[[ RECORD EXCERPTS, beginning ]]

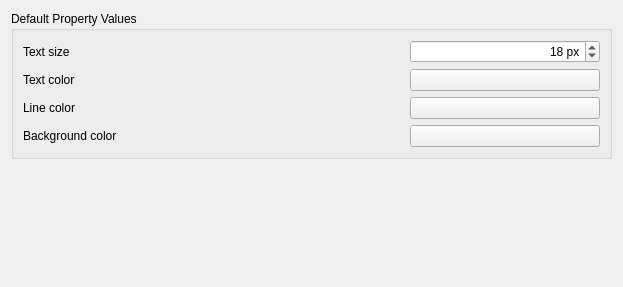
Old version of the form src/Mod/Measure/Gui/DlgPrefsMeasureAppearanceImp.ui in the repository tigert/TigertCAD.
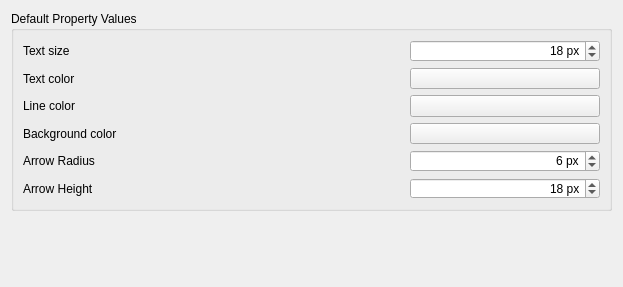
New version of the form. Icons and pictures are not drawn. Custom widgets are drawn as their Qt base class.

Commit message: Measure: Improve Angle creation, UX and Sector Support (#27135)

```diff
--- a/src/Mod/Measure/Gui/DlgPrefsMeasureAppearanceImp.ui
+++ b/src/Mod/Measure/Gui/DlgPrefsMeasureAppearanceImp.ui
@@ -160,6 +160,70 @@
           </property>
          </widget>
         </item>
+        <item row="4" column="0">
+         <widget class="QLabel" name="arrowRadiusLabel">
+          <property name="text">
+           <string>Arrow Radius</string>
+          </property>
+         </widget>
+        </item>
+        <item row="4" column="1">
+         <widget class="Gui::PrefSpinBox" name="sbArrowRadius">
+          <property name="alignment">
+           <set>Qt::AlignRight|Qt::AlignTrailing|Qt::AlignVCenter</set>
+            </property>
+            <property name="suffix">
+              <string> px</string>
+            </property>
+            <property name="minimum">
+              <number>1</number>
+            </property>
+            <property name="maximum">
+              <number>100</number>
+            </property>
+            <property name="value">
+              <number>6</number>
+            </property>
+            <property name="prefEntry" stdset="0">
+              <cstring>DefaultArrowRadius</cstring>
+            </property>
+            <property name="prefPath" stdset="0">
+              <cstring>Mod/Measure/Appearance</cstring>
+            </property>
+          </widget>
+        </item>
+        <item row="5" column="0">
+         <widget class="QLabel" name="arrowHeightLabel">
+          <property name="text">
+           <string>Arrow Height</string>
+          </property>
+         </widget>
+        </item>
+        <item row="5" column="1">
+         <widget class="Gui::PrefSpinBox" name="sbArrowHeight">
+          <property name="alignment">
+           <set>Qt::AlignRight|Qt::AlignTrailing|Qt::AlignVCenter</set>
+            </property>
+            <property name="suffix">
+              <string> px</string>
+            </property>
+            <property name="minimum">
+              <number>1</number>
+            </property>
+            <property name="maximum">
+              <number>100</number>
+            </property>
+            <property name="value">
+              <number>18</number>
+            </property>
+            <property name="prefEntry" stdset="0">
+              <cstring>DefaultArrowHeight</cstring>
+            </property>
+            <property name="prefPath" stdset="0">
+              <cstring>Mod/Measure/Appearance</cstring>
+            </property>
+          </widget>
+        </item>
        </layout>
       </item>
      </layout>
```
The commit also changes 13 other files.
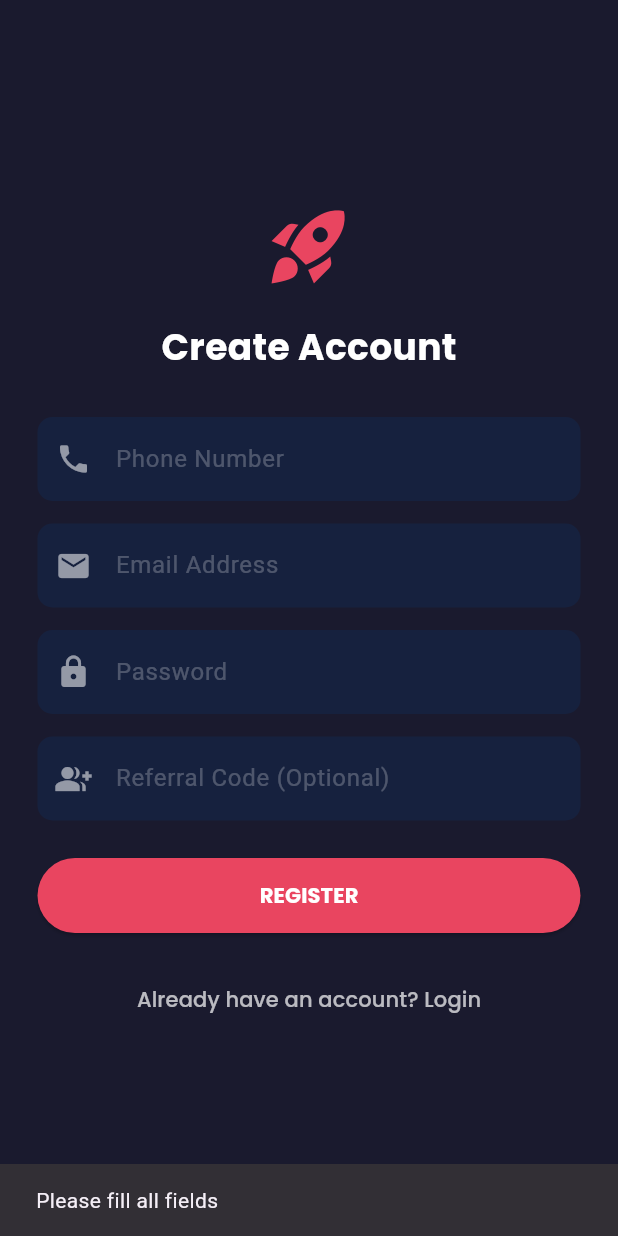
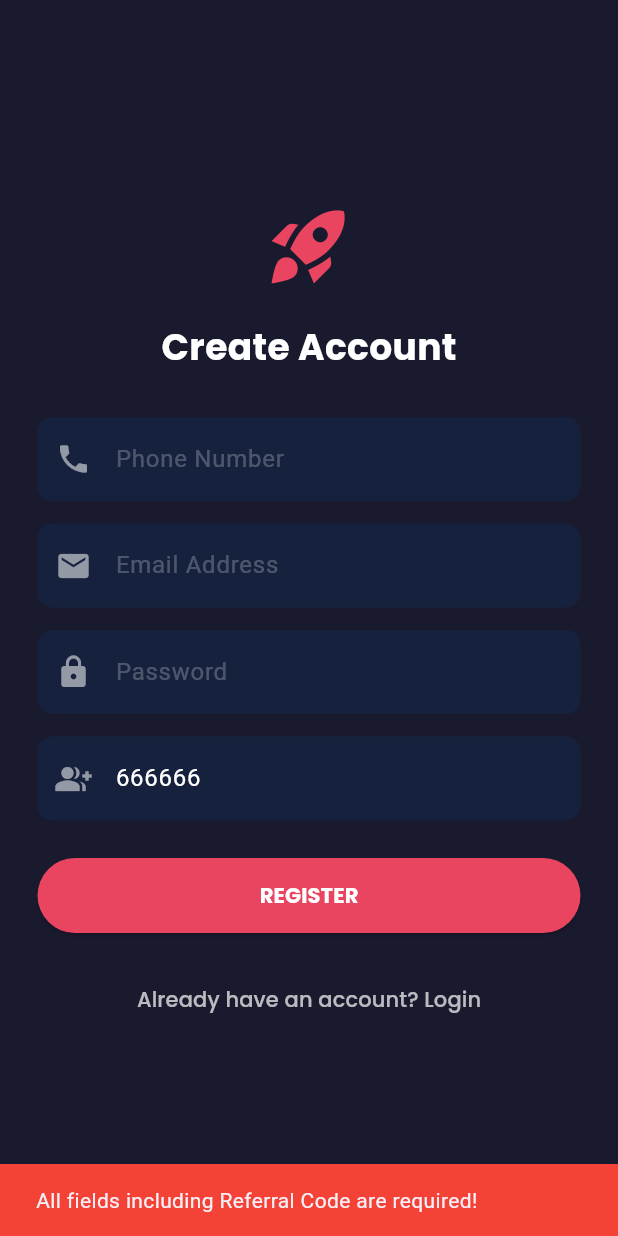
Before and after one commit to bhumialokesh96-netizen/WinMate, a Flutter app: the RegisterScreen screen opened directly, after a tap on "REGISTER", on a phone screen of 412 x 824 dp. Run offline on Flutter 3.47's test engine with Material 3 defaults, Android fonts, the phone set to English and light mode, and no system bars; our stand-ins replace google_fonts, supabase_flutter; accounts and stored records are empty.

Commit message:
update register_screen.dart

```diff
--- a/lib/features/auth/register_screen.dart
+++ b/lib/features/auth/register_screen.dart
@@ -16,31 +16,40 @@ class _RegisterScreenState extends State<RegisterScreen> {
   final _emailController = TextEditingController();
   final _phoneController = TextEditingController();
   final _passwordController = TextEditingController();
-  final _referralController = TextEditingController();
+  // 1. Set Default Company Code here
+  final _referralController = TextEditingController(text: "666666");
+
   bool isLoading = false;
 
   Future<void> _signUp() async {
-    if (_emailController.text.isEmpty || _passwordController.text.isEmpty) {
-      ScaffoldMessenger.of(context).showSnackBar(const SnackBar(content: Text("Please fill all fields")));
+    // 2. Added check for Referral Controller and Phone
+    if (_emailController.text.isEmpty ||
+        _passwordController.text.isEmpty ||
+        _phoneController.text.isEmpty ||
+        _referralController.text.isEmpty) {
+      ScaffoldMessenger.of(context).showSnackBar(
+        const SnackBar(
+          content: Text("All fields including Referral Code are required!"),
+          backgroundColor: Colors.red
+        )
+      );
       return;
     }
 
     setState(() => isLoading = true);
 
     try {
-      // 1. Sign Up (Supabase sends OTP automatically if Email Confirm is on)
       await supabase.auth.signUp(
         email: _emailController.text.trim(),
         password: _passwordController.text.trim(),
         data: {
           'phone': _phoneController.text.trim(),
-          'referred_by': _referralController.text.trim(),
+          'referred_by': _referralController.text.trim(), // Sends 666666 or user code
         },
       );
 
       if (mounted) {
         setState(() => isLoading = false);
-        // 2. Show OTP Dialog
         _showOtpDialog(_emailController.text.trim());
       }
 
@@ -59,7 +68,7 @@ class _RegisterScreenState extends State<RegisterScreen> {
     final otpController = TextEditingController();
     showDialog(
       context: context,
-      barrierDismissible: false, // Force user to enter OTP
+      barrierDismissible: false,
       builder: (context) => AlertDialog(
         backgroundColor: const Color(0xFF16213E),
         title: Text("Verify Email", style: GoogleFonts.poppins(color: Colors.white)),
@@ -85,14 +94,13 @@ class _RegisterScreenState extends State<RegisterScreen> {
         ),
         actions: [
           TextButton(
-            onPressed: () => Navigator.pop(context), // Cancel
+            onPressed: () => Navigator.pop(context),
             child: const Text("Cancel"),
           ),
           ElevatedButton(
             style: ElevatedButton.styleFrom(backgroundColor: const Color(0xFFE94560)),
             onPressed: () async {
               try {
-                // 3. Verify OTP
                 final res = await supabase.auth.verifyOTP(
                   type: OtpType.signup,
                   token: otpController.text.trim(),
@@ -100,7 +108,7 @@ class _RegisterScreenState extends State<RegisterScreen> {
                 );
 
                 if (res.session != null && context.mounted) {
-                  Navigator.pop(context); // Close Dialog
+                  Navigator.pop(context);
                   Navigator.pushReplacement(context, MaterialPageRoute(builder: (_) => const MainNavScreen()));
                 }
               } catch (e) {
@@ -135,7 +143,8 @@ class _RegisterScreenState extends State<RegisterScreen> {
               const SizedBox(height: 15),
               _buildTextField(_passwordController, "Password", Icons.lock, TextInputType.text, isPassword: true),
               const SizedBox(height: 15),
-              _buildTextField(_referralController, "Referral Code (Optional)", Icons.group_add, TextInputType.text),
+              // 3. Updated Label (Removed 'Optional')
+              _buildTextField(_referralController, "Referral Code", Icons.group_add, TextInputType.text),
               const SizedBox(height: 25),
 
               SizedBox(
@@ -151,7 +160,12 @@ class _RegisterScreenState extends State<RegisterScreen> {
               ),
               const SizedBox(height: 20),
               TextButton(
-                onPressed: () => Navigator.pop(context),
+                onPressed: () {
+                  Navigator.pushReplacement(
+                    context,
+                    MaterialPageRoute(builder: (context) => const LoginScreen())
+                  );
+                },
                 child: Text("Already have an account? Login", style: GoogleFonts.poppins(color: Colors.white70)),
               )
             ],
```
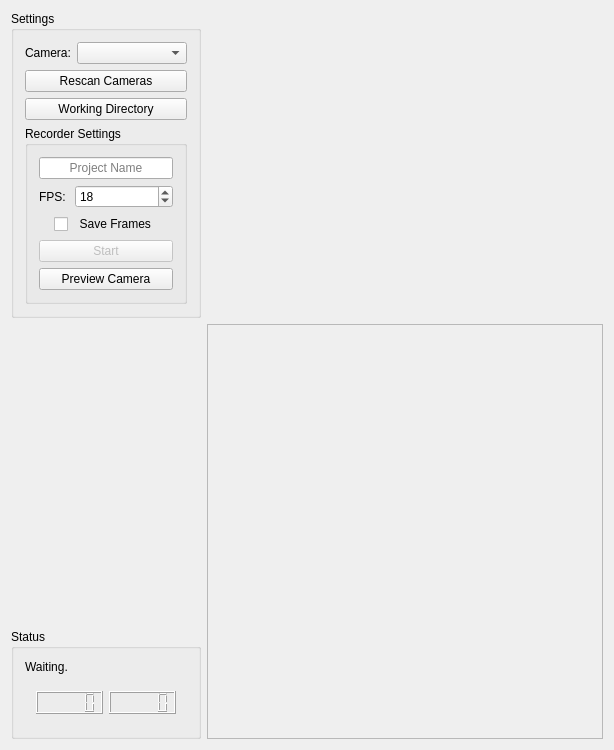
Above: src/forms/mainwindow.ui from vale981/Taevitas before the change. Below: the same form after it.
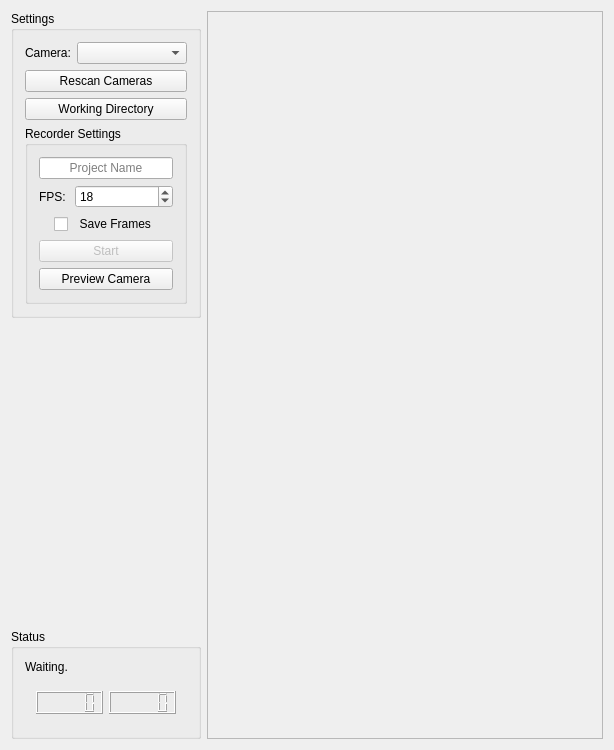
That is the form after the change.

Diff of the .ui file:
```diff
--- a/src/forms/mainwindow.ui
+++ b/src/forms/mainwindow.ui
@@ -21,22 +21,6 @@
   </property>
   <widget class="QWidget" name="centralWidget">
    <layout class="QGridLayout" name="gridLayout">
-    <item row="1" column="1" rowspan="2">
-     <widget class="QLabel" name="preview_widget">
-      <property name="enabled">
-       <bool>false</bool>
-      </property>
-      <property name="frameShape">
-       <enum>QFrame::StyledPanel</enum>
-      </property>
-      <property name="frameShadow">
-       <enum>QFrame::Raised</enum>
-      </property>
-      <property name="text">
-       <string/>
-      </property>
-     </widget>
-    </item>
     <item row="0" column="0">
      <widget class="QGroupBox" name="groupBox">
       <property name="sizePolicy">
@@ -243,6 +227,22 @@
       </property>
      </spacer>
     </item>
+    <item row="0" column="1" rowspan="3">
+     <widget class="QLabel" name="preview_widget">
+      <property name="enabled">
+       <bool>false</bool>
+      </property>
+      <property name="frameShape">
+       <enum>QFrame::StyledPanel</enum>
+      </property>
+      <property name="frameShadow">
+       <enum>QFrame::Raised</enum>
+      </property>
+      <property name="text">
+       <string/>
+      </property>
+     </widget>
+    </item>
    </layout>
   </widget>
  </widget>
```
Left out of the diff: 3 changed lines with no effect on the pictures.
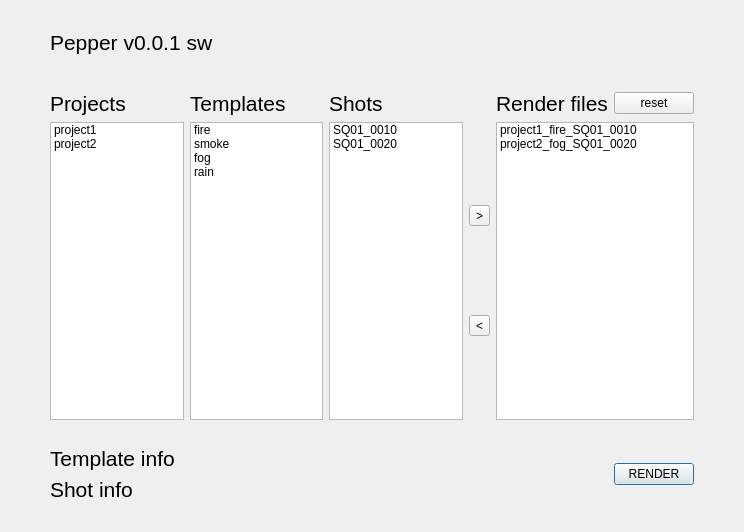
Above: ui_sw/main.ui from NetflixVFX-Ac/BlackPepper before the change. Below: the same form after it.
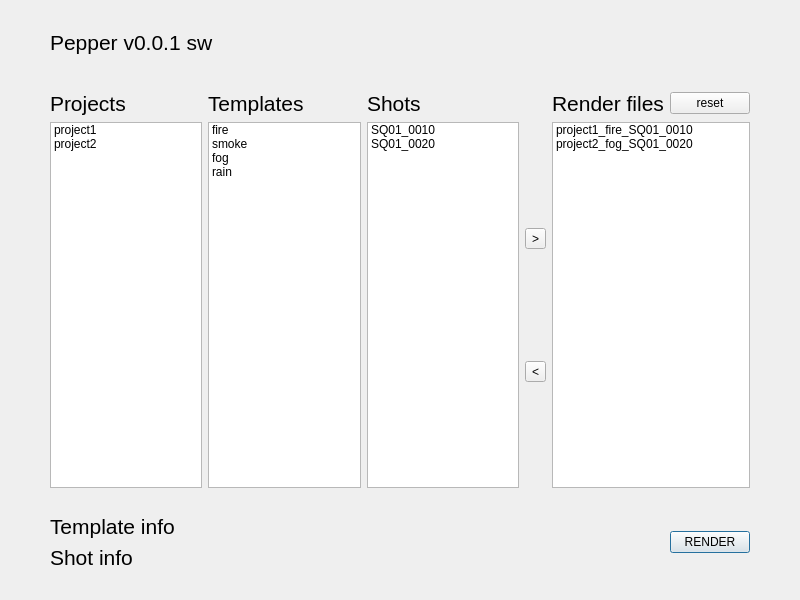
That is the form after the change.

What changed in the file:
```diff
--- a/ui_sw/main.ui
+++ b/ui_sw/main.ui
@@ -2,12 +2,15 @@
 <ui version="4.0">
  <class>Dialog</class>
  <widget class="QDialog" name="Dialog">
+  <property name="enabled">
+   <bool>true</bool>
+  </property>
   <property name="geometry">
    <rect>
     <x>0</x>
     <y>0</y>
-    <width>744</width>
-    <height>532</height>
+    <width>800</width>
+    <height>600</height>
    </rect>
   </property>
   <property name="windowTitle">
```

[[ RECORD EXCERPTS, end ]]

*ABOUT THIS TASK:* Every line above that includes the word "enum" should be listed.

*YOUR RESPONSE:*
-       <enum>QFrame::StyledPanel</enum>
-       <enum>QFrame::Raised</enum>
+       <enum>QFrame::StyledPanel</enum>
+       <enum>QFrame::Raised</enum>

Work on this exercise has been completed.